What you need to do:
Where does the string "json" appear in the records? Copy each line that holds it.

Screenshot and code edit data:
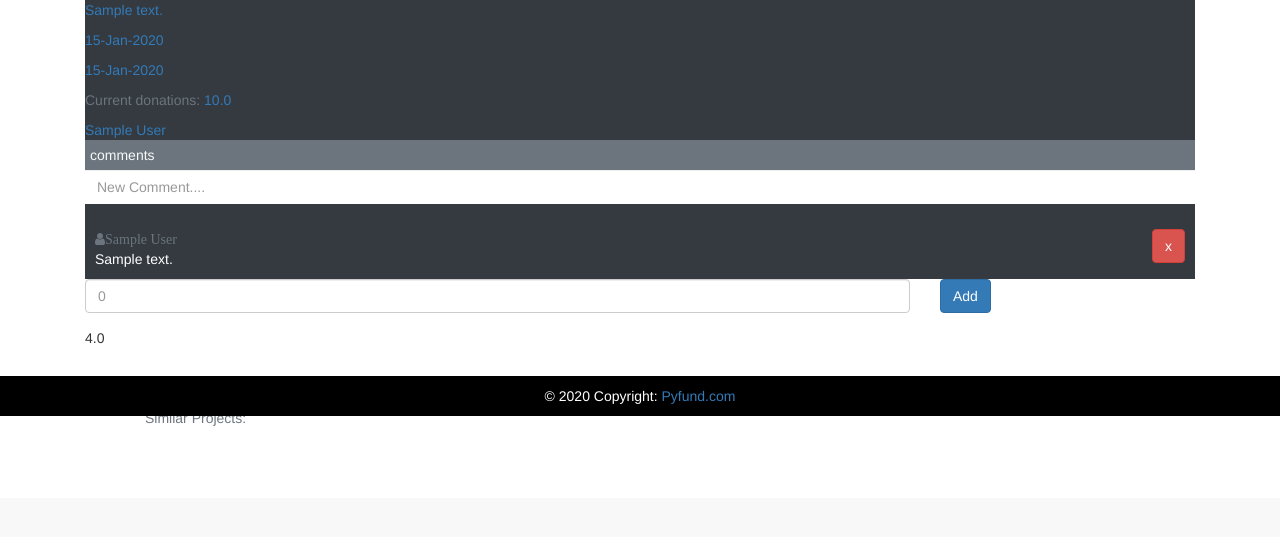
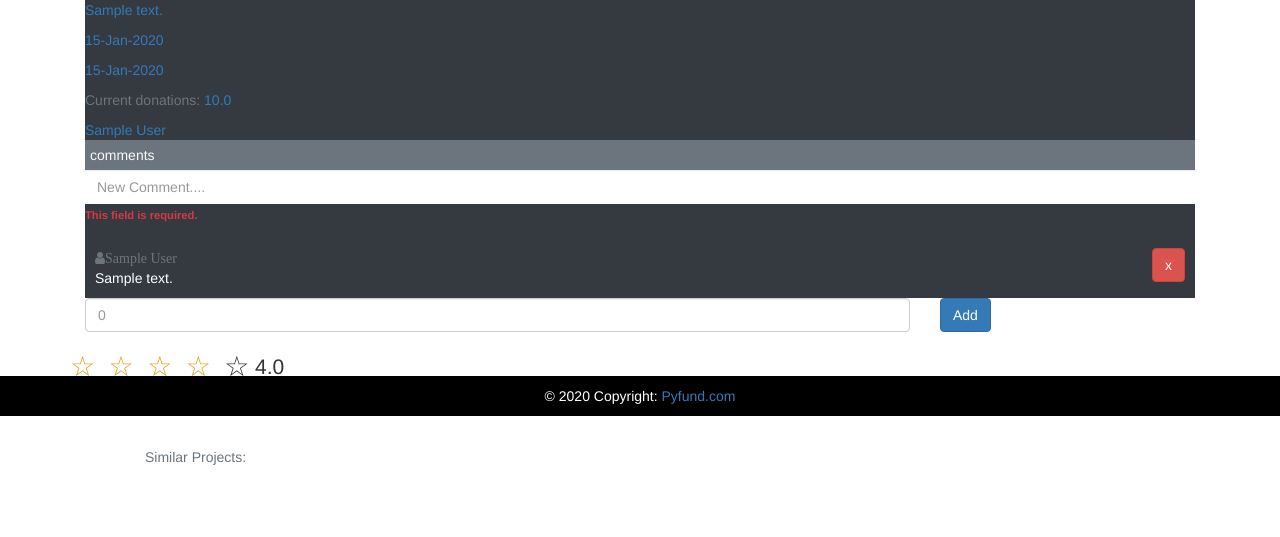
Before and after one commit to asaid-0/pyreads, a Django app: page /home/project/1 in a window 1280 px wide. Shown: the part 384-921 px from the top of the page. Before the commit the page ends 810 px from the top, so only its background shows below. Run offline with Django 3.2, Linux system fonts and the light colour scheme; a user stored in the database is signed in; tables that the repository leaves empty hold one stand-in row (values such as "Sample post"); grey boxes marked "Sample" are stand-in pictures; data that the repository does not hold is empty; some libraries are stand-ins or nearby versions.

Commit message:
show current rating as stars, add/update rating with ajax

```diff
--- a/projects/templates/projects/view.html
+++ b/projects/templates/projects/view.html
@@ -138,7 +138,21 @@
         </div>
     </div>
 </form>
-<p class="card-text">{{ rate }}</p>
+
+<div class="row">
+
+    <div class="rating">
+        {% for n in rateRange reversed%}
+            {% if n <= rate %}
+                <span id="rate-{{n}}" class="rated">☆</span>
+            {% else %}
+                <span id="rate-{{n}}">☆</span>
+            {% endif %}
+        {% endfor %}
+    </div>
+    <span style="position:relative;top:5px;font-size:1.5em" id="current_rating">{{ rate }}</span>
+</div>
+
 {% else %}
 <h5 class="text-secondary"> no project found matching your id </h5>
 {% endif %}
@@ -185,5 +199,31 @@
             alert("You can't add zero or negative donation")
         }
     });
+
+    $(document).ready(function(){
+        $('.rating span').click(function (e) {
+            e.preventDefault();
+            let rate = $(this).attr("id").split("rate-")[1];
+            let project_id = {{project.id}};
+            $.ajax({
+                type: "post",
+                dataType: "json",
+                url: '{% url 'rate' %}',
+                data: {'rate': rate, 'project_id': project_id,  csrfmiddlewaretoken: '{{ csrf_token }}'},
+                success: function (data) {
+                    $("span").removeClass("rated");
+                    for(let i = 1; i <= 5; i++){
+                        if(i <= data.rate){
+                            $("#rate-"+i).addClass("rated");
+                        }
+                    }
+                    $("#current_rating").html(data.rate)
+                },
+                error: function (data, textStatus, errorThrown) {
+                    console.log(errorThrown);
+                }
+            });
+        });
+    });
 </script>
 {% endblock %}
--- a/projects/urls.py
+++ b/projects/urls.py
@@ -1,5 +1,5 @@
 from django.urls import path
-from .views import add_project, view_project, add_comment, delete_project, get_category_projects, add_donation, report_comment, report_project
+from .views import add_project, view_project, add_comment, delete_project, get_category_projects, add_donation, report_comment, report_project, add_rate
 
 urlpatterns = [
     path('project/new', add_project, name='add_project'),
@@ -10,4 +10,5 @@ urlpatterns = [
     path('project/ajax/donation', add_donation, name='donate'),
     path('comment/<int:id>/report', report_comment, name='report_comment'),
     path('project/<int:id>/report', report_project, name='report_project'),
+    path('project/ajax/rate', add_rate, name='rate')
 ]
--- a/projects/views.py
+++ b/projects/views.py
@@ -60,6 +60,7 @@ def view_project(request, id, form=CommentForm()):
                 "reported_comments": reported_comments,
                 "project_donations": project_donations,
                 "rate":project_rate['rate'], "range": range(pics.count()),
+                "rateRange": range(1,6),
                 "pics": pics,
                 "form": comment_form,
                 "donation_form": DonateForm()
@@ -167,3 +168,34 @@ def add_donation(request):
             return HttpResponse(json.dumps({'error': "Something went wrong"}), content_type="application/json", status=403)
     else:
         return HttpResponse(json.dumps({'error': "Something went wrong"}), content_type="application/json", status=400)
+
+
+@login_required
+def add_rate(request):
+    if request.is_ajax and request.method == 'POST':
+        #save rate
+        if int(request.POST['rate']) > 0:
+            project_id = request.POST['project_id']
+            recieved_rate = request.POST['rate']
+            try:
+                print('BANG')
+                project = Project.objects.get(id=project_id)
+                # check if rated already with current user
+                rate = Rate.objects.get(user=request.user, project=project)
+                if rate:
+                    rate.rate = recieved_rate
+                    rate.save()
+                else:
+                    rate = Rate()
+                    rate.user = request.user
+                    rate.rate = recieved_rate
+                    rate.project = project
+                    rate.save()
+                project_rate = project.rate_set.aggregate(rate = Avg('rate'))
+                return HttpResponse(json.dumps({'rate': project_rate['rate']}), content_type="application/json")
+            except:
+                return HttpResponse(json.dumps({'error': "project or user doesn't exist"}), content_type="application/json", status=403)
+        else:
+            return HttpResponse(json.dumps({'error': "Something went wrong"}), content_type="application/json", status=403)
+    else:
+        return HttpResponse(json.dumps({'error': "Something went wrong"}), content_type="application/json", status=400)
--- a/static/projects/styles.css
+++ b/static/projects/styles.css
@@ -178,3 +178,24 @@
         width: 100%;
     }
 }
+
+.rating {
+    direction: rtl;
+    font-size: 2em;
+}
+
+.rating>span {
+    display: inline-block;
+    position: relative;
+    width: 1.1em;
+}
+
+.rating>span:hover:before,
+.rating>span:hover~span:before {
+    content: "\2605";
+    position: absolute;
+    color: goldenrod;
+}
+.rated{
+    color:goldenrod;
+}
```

Expected answer:
+                dataType: "json",
             return HttpResponse(json.dumps({'error': "Something went wrong"}), content_type="application/json", status=403)
         return HttpResponse(json.dumps({'error': "Something went wrong"}), content_type="application/json", status=400)
+                return HttpResponse(json.dumps({'rate': project_rate['rate']}), content_type="application/json")
+                return HttpResponse(json.dumps({'error': "project or user doesn't exist"}), content_type="application/json", status=403)
+            return HttpResponse(json.dumps({'error': "Something went wrong"}), content_type="application/json", status=403)
+        return HttpResponse(json.dumps({'error': "Something went wrong"}), content_type="application/json", status=400)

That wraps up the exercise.